Psychedelic Treatment with Psilocybin Relieves Major Depression, Study Shows
In a small study of adults with major depression, Johns Hopkins Medicine researchers report that two doses of the psychedelic substance psilocybin, given with supportive psychotherapy, produced rapid and large reductions in depressive symptoms, with most participants showing improvement and half of study participants achieving remission through the four-week follow-up.
Story Tips From Johns Hopkins Experts On COVID-19
Johns Hopkins Medicine biomedical engineering student Christopher Shallal developed an initiative to keep health care teams safe by galvanizing community members to use 3D printers to make face shields. His mentors on the project were Elizabeth Logsdon, Ph.D., and Warren Grayson, Ph.D.
Johns Hopkins Hosts Webinar Series About Gynecologic Cancers and Survivorship
In honor of Gynecologic Cancer Awareness Month, the Johns Hopkins Medicine Kelly Gynecologic Oncology Service is hosting a series of 60-minute webinars during which top experts will address important issues related to gynecologic cancers and survivorship.
Brain Cell Death in ALS, Dementia Tied to Loss of Key Biochemical Transport Structure in Nucleus
Researchers have long sought to explain precisely how the most common genetic mutation linked to both amyotrophic lateral sclerosis (ALS) and frontotemporal dementia causes the death of nerve cells.
Johns Hopkins ‘JustUs Dialogues’ Will Spotlight Critical Health and Justice Disparities

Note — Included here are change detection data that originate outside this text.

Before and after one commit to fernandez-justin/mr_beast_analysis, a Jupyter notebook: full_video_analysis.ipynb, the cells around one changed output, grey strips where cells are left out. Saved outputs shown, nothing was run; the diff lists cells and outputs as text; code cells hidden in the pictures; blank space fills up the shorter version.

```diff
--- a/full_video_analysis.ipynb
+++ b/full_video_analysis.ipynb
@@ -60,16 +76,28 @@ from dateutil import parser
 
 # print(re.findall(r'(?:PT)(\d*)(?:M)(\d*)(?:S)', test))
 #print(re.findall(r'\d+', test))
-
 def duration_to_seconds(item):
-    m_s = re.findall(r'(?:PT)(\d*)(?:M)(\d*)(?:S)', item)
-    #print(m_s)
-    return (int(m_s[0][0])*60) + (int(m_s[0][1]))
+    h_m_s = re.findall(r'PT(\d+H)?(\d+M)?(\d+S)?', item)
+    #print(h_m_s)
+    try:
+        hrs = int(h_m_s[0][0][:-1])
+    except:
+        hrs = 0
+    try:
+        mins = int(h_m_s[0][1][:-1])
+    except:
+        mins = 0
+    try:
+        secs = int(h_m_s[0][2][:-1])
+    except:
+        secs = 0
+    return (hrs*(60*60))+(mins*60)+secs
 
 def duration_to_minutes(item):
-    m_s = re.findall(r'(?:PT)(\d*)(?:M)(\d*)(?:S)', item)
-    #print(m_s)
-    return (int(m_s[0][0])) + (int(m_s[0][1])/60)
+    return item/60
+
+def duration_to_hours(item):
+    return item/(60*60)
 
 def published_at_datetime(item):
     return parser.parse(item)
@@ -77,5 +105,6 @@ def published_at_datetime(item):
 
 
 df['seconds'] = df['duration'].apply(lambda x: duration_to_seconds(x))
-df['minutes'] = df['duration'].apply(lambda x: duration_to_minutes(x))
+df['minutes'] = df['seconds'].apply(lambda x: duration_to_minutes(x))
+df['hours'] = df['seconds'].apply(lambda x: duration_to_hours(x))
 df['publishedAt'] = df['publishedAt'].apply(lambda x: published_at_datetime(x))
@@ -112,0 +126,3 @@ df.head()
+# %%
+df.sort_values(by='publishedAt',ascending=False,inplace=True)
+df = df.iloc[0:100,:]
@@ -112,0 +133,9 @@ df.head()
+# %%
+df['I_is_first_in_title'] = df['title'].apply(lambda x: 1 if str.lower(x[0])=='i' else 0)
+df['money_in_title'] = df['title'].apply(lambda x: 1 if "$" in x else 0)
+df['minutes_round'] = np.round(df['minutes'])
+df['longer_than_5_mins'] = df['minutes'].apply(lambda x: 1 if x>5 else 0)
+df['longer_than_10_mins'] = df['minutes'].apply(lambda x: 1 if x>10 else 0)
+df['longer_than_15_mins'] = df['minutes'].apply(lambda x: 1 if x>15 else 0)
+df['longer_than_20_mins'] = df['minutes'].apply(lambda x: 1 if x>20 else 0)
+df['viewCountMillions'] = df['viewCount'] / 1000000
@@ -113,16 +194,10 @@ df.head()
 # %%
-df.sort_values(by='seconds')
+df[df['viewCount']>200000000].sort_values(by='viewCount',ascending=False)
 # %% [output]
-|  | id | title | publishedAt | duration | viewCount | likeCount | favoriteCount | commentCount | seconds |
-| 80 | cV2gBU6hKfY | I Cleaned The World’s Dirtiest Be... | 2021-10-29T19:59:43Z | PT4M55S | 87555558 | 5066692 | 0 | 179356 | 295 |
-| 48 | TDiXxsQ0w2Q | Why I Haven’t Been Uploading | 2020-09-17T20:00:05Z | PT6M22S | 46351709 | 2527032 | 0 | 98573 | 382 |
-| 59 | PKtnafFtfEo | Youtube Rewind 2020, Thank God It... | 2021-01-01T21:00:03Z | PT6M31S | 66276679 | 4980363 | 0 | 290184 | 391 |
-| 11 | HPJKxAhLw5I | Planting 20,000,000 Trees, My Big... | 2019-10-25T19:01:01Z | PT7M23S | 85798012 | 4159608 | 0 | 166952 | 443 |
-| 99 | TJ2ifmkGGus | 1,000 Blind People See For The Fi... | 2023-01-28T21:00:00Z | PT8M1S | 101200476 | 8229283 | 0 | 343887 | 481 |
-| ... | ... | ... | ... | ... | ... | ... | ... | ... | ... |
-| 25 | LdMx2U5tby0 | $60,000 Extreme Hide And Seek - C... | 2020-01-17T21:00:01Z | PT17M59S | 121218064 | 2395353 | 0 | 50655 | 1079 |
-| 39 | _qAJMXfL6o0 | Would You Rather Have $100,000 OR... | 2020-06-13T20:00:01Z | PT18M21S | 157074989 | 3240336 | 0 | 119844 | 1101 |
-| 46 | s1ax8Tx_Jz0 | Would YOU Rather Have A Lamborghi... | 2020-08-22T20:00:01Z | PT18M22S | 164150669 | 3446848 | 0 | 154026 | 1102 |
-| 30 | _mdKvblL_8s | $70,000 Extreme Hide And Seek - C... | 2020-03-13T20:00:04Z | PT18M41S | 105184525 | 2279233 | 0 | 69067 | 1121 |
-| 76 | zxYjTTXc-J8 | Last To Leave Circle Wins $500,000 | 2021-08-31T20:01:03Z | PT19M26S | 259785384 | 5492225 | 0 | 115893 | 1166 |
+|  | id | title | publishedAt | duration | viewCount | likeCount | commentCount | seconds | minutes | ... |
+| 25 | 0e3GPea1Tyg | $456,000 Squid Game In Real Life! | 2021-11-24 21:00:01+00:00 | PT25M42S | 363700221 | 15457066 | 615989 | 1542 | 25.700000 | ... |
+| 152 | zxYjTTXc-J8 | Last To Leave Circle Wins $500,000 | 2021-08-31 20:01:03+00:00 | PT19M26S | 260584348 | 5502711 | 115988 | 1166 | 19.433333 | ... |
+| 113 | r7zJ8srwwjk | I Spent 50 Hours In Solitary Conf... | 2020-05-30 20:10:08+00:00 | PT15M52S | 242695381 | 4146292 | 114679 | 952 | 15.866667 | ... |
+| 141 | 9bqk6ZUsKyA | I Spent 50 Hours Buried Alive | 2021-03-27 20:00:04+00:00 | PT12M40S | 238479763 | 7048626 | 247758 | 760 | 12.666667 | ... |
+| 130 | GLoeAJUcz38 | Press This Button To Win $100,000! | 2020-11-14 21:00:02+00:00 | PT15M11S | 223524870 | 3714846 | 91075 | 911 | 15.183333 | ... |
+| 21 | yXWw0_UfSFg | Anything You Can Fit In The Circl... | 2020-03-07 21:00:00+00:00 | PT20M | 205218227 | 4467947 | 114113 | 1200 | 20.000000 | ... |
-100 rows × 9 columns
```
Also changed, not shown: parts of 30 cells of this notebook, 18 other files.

Five years ago, amid the grief and outrage surrounding the death of Freddie Gray, Johns Hopkins and the rest of Baltimore sharpened focus on making the city more just and equal. And last May, George Floyd’s death at the hands of Minneapolis police sparked a historic reckoning around race and inequality in America. Beginning Thursday, Aug. 20 at 5:00 p.m., The Johns Hopkins University and Johns Hopkins Medicine will host a free online five-part series of discussions featuring many of the nation’s most important voices on this topic.
Story Tips From Johns Hopkins Experts on COVID-19
Recently, several physicians hosted a press conference in which one physician claimed that the combination of hydroxychloroquine, the antibiotic azithromycin and the mineral zinc could cure COVID-19. The video footage of that press conference went viral on social media, and soon many social media platforms removed the videos for providing inaccurate, non-scientifically backed claims. But questions from the public may still remain.
Cholesterol-Lowering Drug Improved Function of Heart’s Arteries
In a pilot study of people living with HIV or high levels of cholesterol, Johns Hopkins Medicine researchers found that a six-week course of a cholesterol-lowering medication improved the function of the coronary arteries that provide oxygen to the heart.
Story Tips From Johns Hopkins Experts on COVID-19
Story tips from Johns Hopkins Medicine experts on Covid-19
Anticipation, Preparation, Resilience – Key Lessons from COVID-19 for Organizations
Johns Hopkins Carey Business School Professor Kathleen Sutcliffe, a leading expert in organization theory, gives low marks to public and private entities for how they’ve responded to the coronavirus threat and outbreak.
The Johns Hopkins School of Nursing is Ranked the No. 1 Nursing Master’s Program in the U.S.
For the third consecutive year, the Johns Hopkins School of Nursing (JHSON) is the No. 1 accredited master’s nursing program in the country, according to 2021 U.S. News & World Report rankings. It is ranked No. 3 for its Doctor of Nursing Practice (DNP) program and top-ranked across the board within specialty rankings.“We are truly proud of this ranking and the spotlight it puts on the hard work that is the backbone to our success in education, research, and practice,” says JHSON Dean Patricia Davidson, PhD, MEd, RN, FAAN.
The Johns Hopkins School of Nursing Ranks at the Top for Online Education
The Johns Hopkins School of Nursing is top-ranked for its online master’s nursing programs according to U.S. News & World Report’s 2020 rankings. The school ranked No. 3 overall and No. 2 for its administration specialty.